There is a constant in the electricity industry in the aftermath of the publication of the Law of the Electricity Industry: confusion. Players know there will be clean energy certificates, but they do not know how they work. Likewise, they do not know what criteria will be used when selecting which energy to dispatch. Energy generators are subjected to their own speculations, mainly renewable energy generators who fear competition against natural gas, the so-called “transition fuel” that is likely to stay in the years to come and become a protagonist in the energy matrix.
Jacobo Mekler, President of AMEXHIDRO, is concerned that the Law of the Electricity Industry places renewables and the cogeneration plants on the same playing field, as they will both receive clean energy certificates. “In the past, clean energies were the exclusive domain of renewables, but now combined cycles with carbon capture and cogeneration are seen as clean. These technologies will be competing for the benefits that could have been exclusively given to renewables, and having renewables compete with natural gas at current prices of below US$3 is a difficult task.” AMEXHIDRO successfully negotiated with the government for cogeneration plants to only receive the certificates for the additional energy that is generated, without counting the initial energy output that the facility generated before converting it to cogeneration. Mekler claims this will make renewables more competitive once again.

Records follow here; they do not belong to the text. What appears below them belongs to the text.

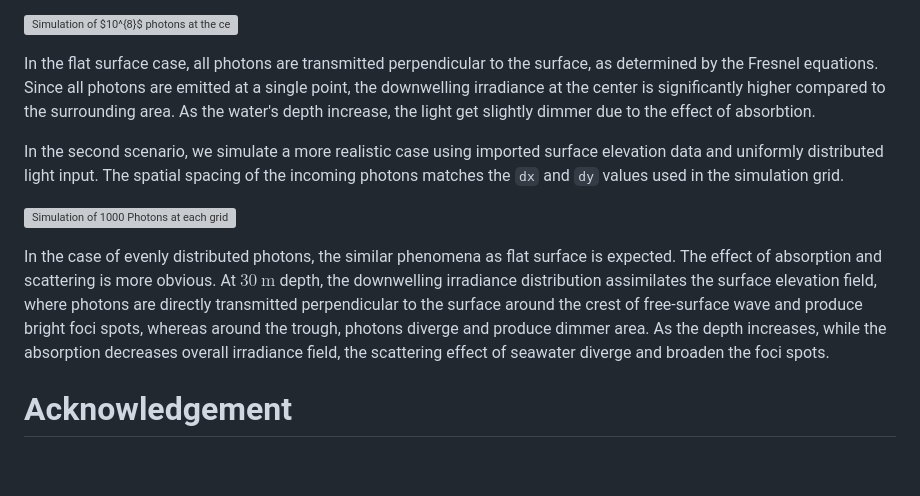
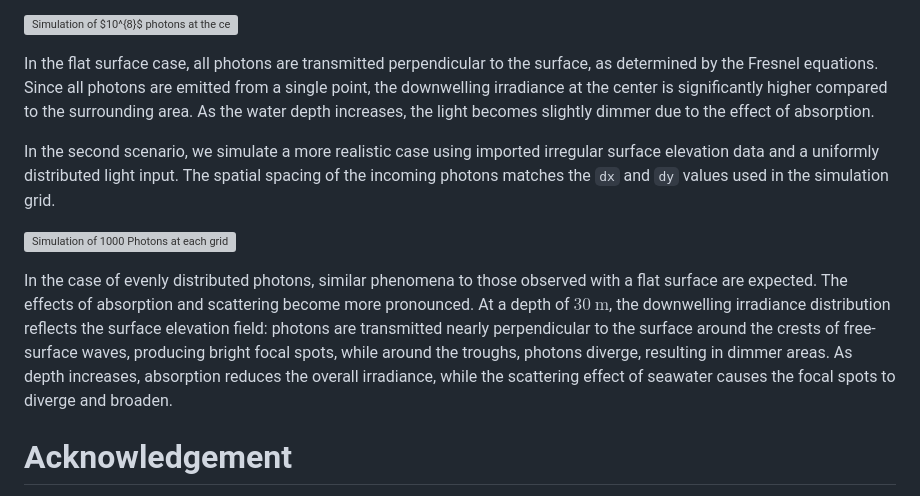
Before and after one commit to haoboatlab/OceanLight.jl, a Markdown page: joss/paper.md, the part around the change. Rendered like a GitHub page; blank space fills up the shorter version; grey boxes are pictures that could not be loaded.

Commit message:
Edit descriptions of the simulation result.

```diff
--- a/joss/paper.md
+++ b/joss/paper.md
@@ -65,13 +65,13 @@ In both cases, the optical properties of water are identical, with an absorption
 
 ![Simulation of $10^{8}$ photons at the center of a flat surface. (a) Irradiance field on the horizontal plane at $30\ \mathrm{m}$ depth. (b) Irradiance field on the horizontal plane at $150\ \mathrm{m}$ depth. (c) Irradiance field on the vertical plane at the center. \label{fig:}](Center1e8.png)
 
-In the flat surface case, all photons are transmitted perpendicular to the surface, as determined by the Fresnel equations. Since all photons are emitted at a single point, the downwelling irradiance at the center is significantly higher compared to the surrounding area. As  the water's depth increase, the light get slightly dimmer due to the effect of absorbtion.
+In the flat surface case, all photons are transmitted perpendicular to the surface, as determined by the Fresnel equations. Since all photons are emitted from a single point, the downwelling irradiance at the center is significantly higher compared to the surrounding area. As the water depth increases, the light becomes slightly dimmer due to the effect of absorption.
 
-In the second scenario, we simulate a more realistic case using imported surface elevation data and uniformly distributed light input. The spatial spacing of the incoming photons matches the `dx` and `dy` values used in the simulation grid.
+In the second scenario, we simulate a more realistic case using imported irregular surface elevation data and a uniformly distributed light input. The spatial spacing of the incoming photons matches the `dx` and `dy` values used in the simulation grid.
 
 ![Simulation of 1000 Photons at each grid point with observed surface elevation. (a) Irradiance field on the horizontal plane at $30\ \mathrm{m}$ depth. (b) Irradiance field on the horizontal plane at $150\ \mathrm{m}$ depth. (c) Irradiance field on the vertical plane at the center. \label{fig:}](Wholegrid1000.png)
 
-In the case of evenly distributed photons, the similar phenomena as flat surface is expected. The effect of absorption and scattering is more obvious. At $30\ \mathrm{m}$ depth, the downwelling irradiance distribution assimilates the surface elevation field, where photons are directly transmitted perpendicular to the surface around the crest of free-surface wave and produce bright foci spots, whereas around the trough, photons diverge and produce dimmer area. As the depth increases, while the absorption decreases overall irradiance field, the scattering effect of seawater diverge and broaden the foci spots.
+In the case of evenly distributed photons, similar phenomena to those observed with a flat surface are expected. The effects of absorption and scattering become more pronounced. At a depth of $30\ \mathrm{m}$, the downwelling irradiance distribution reflects the surface elevation field: photons are transmitted nearly perpendicular to the surface around the crests of free-surface waves, producing bright focal spots, while around the troughs, photons diverge, resulting in dimmer areas. As depth increases, absorption reduces the overall irradiance, while the scattering effect of seawater causes the focal spots to diverge and broaden.
 
 # Acknowledgement
 
```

Just as prior to the Energy Reform, renewables will not enjoy subsidies so that everyone can compete head-to-head. There will no longer be a price and reserved transmission rights for wheeling, since all players will have equal access to the grid. This means all players will compete for the right to use the transmission lines, with priority given to the most affordable forms electricity. Everyone knows dispatching will be based on availability and price, but few people know what this entails, so this is where misinterpretations begin. Many players believe thermoelectric or cogeneration plants will have an advantage over renewables because the costs of their technology are lower. However, this is not the case. Eduardo Meraz, Director of CENACE, clarifies this matter, “Since energy will be dispatched according to the variable cost of generation, thus renewables will be the first to access transmission lines. Renewables use natural resources like the wind or solar irradiation that have low –if any- variable costs, and cost-based dispatch will prioritize energy generation methods that do not have to pay for fossil fuels.” The challenge will be to provide enough transmission infrastructure so that generators do not have to fight over the grid in order to reach consumption points. Congestion will be minimized through proper plans to expand the grid, while financial transmission rights will protect the generators’ revenues in case of congestion.

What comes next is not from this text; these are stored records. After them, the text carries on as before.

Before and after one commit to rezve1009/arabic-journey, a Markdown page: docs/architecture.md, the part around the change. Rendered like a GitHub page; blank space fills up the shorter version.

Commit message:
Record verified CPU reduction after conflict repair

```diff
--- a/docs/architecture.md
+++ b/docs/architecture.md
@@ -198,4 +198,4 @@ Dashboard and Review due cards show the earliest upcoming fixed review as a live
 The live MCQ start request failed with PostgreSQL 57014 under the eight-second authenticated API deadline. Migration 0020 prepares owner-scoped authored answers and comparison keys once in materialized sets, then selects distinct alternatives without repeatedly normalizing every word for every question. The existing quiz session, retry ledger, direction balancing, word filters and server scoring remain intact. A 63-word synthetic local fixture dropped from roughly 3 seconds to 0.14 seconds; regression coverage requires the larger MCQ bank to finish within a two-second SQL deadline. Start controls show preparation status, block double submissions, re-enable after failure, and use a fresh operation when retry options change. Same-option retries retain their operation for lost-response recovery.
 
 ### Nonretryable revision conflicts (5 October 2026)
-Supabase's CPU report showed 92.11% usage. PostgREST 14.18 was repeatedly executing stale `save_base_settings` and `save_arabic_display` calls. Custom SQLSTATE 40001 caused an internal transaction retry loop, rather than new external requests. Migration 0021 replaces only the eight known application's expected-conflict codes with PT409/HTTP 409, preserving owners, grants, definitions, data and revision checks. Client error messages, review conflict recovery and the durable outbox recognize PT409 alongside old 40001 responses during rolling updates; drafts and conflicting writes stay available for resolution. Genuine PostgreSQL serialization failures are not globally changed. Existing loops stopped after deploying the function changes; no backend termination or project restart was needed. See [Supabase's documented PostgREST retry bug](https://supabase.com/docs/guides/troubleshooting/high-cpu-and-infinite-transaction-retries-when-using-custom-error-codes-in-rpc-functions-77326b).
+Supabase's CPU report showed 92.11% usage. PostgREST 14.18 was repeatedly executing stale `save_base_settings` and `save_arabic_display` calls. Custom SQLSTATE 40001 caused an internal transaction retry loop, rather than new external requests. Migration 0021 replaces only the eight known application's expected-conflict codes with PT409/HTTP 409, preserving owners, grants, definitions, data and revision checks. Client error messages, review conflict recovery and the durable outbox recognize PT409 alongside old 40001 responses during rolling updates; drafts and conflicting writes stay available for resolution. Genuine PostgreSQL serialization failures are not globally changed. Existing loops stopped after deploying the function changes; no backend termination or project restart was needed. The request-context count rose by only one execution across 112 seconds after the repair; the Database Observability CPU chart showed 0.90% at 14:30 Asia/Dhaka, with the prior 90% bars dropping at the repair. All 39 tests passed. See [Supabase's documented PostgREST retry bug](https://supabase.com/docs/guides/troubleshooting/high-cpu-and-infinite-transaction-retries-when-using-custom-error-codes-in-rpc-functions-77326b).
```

Although the private sector fears for the competiveness of renewables against the government’s elected champion, natural gas, Leonardo Beltran, the Ministry of Energy’s Undersecretary of the Energy Transition and Planning, believes these concerns are not entirely justified. “It is not a matter of renewables or natural gas; it is about natural gas and renewables.” After all, a diversified energy matrix is the first step to energy security.